The author writes: 'While images of hell are firmly fixed in the human psyche, no parallel standard vision exists for heaven either within the Christian Church or more widely in the world's various religious traditions...it has somehow been judged indecent or presumptuous to contemplate the better end of the post-mortem destination market. This book will break that taboo.'
Heaven's mysteriousness has leant it a discreet but powerful allure. There are two basic views: first, the afterlife will involve a vaguely defined spiritual peace - eternal solitude with God alone; the second allows for some overlap between heaven and earth, and hence relationships outside the central bond with God. Or is heaven religion's biggest con-trick but one that is impossible to debunk?

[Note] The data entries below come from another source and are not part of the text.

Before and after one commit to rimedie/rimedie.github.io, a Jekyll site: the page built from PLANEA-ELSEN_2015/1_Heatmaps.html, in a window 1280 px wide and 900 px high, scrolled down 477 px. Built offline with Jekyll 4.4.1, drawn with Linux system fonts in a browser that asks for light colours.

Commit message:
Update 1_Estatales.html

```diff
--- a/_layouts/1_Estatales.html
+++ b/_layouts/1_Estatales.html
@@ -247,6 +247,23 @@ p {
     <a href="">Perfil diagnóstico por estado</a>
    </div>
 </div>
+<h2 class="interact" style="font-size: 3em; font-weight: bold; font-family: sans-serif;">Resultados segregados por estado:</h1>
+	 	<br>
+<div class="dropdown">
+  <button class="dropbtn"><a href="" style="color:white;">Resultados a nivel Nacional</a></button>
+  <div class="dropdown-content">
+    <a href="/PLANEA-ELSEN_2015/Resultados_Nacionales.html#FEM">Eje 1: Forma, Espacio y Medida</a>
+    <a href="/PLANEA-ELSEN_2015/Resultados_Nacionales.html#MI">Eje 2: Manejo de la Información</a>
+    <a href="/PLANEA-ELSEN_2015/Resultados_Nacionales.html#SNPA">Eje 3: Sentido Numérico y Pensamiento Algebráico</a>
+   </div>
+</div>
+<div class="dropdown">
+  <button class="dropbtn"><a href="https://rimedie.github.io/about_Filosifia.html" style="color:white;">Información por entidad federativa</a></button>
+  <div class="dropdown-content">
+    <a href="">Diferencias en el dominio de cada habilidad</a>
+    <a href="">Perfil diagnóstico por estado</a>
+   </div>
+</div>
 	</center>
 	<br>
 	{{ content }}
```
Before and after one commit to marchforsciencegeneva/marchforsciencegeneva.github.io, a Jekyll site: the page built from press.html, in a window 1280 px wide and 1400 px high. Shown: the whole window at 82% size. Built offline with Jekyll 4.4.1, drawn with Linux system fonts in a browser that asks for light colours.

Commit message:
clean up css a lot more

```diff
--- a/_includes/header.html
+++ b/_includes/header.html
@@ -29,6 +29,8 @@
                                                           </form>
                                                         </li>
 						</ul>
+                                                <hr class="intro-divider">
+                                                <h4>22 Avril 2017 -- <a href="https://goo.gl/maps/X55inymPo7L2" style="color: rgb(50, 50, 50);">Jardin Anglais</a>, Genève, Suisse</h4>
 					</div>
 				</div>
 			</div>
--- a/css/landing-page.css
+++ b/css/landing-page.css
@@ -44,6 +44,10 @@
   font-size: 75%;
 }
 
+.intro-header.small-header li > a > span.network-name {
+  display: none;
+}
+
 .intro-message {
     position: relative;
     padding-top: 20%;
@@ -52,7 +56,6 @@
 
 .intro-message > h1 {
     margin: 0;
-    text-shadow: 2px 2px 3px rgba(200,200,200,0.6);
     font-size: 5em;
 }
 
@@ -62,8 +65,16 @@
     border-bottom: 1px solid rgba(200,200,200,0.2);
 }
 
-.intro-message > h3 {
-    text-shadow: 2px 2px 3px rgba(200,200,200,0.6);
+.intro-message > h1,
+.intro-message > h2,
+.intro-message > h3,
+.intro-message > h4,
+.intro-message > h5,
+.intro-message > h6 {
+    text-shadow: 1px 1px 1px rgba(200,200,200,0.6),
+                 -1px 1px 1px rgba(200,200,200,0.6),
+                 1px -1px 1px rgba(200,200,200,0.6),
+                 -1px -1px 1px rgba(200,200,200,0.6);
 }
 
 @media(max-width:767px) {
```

Peter Stanford's previous books include biographies of Lord Longford, Cardinal Basil Hume, Bronwen Astor and most recently the Devil. He has also written an investigation of the Pope Joan legend and a polemical book, Catholics and Sex, which accompanied a Channel 4 television series. He contributes regularly to the Guardian and Sunday Telegraph and New Statesman. A regular broadcaster, he is also chairman of the national disability charity ASPIRE.